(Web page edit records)
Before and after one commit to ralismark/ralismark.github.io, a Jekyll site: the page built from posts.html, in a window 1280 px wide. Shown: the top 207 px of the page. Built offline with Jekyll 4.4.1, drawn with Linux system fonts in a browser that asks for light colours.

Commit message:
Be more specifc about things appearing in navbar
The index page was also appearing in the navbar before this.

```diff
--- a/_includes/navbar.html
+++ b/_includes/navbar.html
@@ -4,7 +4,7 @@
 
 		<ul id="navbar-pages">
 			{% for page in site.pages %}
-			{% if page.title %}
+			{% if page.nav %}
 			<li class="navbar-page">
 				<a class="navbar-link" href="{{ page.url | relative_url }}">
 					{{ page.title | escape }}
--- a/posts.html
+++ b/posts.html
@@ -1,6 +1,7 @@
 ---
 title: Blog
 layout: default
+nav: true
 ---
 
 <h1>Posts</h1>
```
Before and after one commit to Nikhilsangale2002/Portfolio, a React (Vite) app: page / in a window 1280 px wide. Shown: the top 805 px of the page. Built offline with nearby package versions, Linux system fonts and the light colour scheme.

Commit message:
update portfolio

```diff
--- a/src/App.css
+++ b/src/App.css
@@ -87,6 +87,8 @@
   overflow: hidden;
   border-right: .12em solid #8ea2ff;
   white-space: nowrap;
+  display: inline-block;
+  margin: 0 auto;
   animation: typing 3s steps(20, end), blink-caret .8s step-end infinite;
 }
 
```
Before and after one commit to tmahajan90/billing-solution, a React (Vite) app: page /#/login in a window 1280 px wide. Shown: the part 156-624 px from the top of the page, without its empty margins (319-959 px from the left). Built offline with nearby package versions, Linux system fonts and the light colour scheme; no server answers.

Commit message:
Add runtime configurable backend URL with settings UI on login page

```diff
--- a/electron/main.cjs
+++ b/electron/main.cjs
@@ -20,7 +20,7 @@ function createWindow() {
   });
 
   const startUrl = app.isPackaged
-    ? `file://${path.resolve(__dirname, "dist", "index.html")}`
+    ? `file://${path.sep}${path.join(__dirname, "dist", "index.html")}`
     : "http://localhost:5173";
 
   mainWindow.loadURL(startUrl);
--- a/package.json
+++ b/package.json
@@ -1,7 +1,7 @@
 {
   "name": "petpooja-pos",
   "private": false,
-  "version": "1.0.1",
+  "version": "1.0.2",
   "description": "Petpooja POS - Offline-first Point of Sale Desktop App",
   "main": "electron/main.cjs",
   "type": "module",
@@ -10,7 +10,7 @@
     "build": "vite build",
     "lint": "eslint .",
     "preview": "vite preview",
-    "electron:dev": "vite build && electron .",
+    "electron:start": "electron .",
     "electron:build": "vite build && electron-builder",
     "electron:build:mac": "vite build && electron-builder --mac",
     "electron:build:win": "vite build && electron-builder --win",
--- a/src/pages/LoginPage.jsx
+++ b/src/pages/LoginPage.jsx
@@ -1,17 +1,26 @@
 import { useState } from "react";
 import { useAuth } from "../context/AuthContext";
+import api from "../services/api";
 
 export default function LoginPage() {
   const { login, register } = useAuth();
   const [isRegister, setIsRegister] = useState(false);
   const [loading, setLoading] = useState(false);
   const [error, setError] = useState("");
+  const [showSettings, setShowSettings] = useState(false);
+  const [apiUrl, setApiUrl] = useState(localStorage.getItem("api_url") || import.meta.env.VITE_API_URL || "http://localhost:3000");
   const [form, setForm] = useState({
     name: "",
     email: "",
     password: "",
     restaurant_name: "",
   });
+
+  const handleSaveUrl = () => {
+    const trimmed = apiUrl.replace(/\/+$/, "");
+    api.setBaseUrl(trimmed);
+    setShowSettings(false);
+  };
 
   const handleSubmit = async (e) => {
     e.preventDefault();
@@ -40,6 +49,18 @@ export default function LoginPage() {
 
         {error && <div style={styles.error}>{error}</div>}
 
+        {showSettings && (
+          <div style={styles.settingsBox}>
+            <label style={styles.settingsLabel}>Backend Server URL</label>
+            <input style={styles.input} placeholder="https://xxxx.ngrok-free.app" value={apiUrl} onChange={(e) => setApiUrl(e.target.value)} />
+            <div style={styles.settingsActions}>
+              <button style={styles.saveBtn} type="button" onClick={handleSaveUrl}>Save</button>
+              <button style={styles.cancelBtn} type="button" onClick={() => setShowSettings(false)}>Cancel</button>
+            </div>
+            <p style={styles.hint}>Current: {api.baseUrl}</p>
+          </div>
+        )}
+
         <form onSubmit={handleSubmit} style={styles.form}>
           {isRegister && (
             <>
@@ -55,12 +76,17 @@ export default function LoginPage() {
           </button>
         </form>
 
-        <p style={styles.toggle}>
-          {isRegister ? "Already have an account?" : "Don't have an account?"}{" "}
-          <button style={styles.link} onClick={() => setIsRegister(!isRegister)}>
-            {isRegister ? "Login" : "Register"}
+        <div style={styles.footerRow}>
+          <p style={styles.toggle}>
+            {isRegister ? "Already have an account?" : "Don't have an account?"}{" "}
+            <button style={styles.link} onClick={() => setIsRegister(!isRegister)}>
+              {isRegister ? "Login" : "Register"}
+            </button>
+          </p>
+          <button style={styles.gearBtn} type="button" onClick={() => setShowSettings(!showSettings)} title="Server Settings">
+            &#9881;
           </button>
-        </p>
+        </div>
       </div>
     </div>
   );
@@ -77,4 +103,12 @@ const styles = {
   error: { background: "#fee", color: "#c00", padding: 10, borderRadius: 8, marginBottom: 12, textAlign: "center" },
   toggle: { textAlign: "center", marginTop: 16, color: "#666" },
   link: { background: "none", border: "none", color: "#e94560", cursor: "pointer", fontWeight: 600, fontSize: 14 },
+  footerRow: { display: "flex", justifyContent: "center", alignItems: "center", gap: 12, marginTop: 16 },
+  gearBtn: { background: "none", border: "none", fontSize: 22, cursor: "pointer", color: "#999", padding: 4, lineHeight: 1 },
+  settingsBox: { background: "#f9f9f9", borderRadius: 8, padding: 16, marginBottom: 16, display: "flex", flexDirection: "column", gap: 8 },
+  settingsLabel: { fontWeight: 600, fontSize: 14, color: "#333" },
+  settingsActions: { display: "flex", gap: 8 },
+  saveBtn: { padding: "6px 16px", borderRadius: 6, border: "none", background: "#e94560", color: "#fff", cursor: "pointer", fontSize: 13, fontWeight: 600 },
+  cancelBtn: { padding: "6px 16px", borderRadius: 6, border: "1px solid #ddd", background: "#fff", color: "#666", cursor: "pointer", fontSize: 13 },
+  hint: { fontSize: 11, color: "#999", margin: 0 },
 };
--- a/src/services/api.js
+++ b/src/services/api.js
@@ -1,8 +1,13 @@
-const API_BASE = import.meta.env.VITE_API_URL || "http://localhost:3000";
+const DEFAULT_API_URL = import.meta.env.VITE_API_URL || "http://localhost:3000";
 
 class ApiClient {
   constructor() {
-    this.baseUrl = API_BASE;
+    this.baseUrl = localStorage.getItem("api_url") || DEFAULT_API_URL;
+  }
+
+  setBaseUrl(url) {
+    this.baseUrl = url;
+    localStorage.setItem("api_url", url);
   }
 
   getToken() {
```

** Problem statement **
In the records above, how many lines hold "LoginPage"? Only the number is wanted.

** Output of the task **
5